[Start of section]
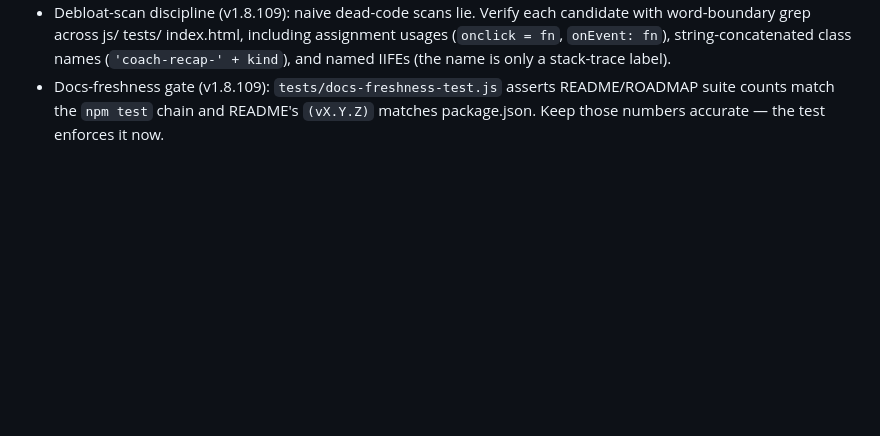
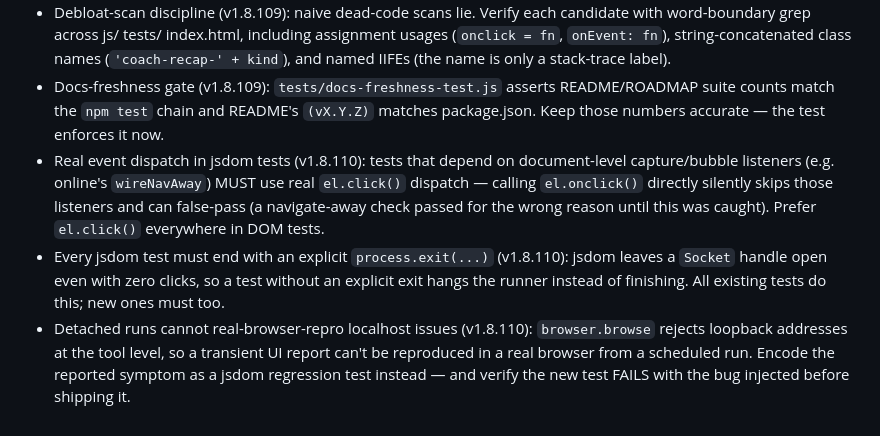
Before and after one commit to swimkevin/poker-sparring, a Markdown page: AGENTS.md, the part around the change. Drawn GitHub-style; blank space fills up the shorter version.

Commit message:
v1.8.110: loop-ops learnings (jsdom dispatch/exit rules, localhost repro limit)

```diff
--- a/AGENTS.md
+++ b/AGENTS.md
@@ -67,3 +67,17 @@ first; this file is the 30-second version.
 - Docs-freshness gate (v1.8.109): `tests/docs-freshness-test.js` asserts README/ROADMAP
   suite counts match the `npm test` chain and README's `(vX.Y.Z)` matches package.json.
   Keep those numbers accurate — the test enforces it now.
+- Real event dispatch in jsdom tests (v1.8.110): tests that depend on
+  document-level capture/bubble listeners (e.g. online's `wireNavAway`) MUST use
+  real `el.click()` dispatch — calling `el.onclick()` directly silently skips those
+  listeners and can false-pass (a navigate-away check passed for the wrong reason
+  until this was caught). Prefer `el.click()` everywhere in DOM tests.
+- Every jsdom test must end with an explicit `process.exit(...)` (v1.8.110):
+  jsdom leaves a `Socket` handle open even with zero clicks, so a test without an
+  explicit exit hangs the runner instead of finishing. All existing tests do this;
+  new ones must too.
+- Detached runs cannot real-browser-repro localhost issues (v1.8.110):
+  `browser.browse` rejects loopback addresses at the tool level, so a transient
+  UI report can't be reproduced in a real browser from a scheduled run. Encode
+  the reported symptom as a jsdom regression test instead — and verify the new
+  test FAILS with the bug injected before shipping it.
```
[End of section]
§ Task brief:
Word for word, reproduce the material above and omit each image.

§ Answer to this task:
Before and after one commit to swimkevin/poker-sparring, a Markdown page: AGENTS.md, the part around the change. Drawn GitHub-style; blank space fills up the shorter version.

Commit message:
v1.8.110: loop-ops learnings (jsdom dispatch/exit rules, localhost repro limit)

```diff
--- a/AGENTS.md
+++ b/AGENTS.md
@@ -67,3 +67,17 @@ first; this file is the 30-second version.
 - Docs-freshness gate (v1.8.109): `tests/docs-freshness-test.js` asserts README/ROADMAP
   suite counts match the `npm test` chain and README's `(vX.Y.Z)` matches package.json.
   Keep those numbers accurate — the test enforces it now.
+- Real event dispatch in jsdom tests (v1.8.110): tests that depend on
+  document-level capture/bubble listeners (e.g. online's `wireNavAway`) MUST use
+  real `el.click()` dispatch — calling `el.onclick()` directly silently skips those
+  listeners and can false-pass (a navigate-away check passed for the wrong reason
+  until this was caught). Prefer `el.click()` everywhere in DOM tests.
+- Every jsdom test must end with an explicit `process.exit(...)` (v1.8.110):
+  jsdom leaves a `Socket` handle open even with zero clicks, so a test without an
+  explicit exit hangs the runner instead of finishing. All existing tests do this;
+  new ones must too.
+- Detached runs cannot real-browser-repro localhost issues (v1.8.110):
+  `browser.browse` rejects loopback addresses at the tool level, so a transient
+  UI report can't be reproduced in a real browser from a scheduled run. Encode
+  the reported symptom as a jsdom regression test instead — and verify the new
+  test FAILS with the bug injected before shipping it.
```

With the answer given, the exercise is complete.